And with many tribal casinos offering sports betting for the first time in 2019, that total is expected to surpass $35 billion this year, according to some estimates. The 2018 figures, according to the commission, were the highest in the industry’s history and even more importantly, every administrative region within the commission showed positive growth.

The Portland region led the way with an 8.2 percent increase, followed by the Oklahoma region with 7.2. The Phoenix region, which includes the Navajo casinos, was up almost 4 percent. That gross revenue is determined, said the commission, by taking the total amount wagered and subtracting winnings so it doesn’t include other sourcest like restaurant revenue.

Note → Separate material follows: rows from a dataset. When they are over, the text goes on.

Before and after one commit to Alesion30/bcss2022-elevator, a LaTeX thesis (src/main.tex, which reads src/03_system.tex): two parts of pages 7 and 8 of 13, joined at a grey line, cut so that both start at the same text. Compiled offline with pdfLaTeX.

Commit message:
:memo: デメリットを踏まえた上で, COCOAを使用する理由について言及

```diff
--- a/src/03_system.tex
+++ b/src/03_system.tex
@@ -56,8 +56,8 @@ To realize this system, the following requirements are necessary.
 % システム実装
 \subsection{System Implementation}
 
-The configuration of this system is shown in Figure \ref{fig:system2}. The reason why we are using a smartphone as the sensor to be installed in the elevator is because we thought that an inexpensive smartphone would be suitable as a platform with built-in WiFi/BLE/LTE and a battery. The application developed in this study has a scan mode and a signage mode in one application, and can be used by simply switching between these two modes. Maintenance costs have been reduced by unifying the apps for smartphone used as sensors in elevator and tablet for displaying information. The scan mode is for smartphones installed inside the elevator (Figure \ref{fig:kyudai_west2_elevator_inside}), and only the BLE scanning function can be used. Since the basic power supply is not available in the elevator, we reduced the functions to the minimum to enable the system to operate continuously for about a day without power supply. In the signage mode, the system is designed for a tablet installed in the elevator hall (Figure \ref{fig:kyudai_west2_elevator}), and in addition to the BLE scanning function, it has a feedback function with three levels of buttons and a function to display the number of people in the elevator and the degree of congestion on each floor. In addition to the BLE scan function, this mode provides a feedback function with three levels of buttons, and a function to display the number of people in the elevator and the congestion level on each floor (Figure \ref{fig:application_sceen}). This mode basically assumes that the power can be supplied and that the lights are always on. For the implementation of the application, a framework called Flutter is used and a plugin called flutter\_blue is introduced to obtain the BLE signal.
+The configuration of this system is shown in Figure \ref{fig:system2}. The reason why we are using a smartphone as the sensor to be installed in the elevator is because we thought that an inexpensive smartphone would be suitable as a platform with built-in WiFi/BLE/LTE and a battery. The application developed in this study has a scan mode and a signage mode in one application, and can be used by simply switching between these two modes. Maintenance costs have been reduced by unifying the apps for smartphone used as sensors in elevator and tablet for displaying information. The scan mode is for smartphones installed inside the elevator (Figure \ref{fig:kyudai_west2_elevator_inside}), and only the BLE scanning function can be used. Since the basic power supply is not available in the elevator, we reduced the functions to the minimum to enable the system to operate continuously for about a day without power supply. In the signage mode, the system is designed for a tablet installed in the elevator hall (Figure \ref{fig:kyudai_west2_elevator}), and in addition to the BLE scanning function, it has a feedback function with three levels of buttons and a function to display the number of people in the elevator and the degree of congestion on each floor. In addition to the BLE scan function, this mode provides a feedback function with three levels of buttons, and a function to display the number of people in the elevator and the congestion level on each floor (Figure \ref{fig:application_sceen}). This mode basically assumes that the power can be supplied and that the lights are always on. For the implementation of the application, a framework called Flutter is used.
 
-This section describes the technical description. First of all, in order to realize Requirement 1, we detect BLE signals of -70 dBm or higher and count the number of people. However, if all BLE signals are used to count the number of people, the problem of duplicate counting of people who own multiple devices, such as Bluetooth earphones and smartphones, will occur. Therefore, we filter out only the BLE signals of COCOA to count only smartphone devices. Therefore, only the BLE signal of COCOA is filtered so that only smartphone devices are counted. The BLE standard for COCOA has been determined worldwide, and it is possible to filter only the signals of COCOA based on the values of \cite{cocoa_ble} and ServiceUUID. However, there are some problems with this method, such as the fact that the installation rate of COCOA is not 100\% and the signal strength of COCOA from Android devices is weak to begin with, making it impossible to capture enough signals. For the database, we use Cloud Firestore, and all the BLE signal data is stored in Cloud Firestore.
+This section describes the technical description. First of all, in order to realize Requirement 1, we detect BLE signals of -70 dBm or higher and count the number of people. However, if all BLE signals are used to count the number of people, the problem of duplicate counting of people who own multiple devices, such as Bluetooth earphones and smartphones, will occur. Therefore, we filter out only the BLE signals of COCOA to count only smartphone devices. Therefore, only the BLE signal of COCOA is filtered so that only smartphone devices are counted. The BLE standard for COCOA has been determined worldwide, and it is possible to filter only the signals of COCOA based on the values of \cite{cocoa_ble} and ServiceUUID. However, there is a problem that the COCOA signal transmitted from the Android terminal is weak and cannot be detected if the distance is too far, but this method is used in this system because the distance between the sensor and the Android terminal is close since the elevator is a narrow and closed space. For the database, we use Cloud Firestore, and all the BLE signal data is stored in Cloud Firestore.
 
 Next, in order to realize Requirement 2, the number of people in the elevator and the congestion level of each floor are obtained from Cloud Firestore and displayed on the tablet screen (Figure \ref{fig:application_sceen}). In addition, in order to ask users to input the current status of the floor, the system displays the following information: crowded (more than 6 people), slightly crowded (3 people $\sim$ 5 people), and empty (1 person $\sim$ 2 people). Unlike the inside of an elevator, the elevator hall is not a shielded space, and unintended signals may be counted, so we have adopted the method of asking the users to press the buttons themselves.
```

Currently, 241 tribes across 29 states offer gaming. “These numbers reaffirm the industry’s health as a stable economic driver for Indian Country,” said Kathryn Isom-Clause, vice chair of the commission.

As for the four Navajo casinos, 2018 was a profitable year, said Brian Parrish, the interim CEO for the Navajo Nation Gaming Enterprise. The Navajo Nation, like almost all of the Indian nations that have gaming, doesn’t publicize its earnings but Parrish said that the enterprise has made a profit every year since it was created. What figures that are available come from the New Mexico Gaming office. The office makes public how much each tribe makes in revenue from its slot machine operations. The tribal operations at the Fire Rock and Northern Edge casinos bring in between $19 million and $21 million each quarter.

This is gross revenue so the enterprise has to pay its salaries and expenses out of this. These figures also don’t include revenues from the smaller casino in Hogback. As for Twin Arrows Navajo Casino and Resort, that has been reported to be profitable as well, sort of. The casino makes enough to pay for the salaries of employees and its operating expenses, which include interest payments on its $200-plus million loan from the tribe to build it, but it is still struggling to pay down the principal.

The enterprise is hoping to change that over the course of the next year as it starts to offer sports betting, first in New Mexico and then in Arizona. The good thing about that is introducing sports betting will not cause a big increase in operational expenses so a good portion of that revenue will go directly to profit.

In their promotion of Indian gaming, Navajo gaming officials released figures last year that indicated the gaming operation has already put more than a billion dollars into the area economy when you take into consideration both direct effects, such as salaries, and indirect effects, such as the purchase of Navajo beef and other products. Parrish said he is also seeing a shift in the way the Navajo people view gaming on the reservation.

The tribe held two referendums trying to get the support of the Navajo voters, who voted it down both times. But Parrish believes that over the past several years, as the enterprise has educated the public about the benefits of gaming and sharing its results, the mood of the Navajo people has changed to where most now feel it has had a positive influence.

About The Author

Bill Donovan

Bill Donovan has been writing about the Navajo Nation government since 1971 and for the Navajo Times since 1976. He is currently semi-retired and is living in Torrance, California, and continues to report for the Navajo Times.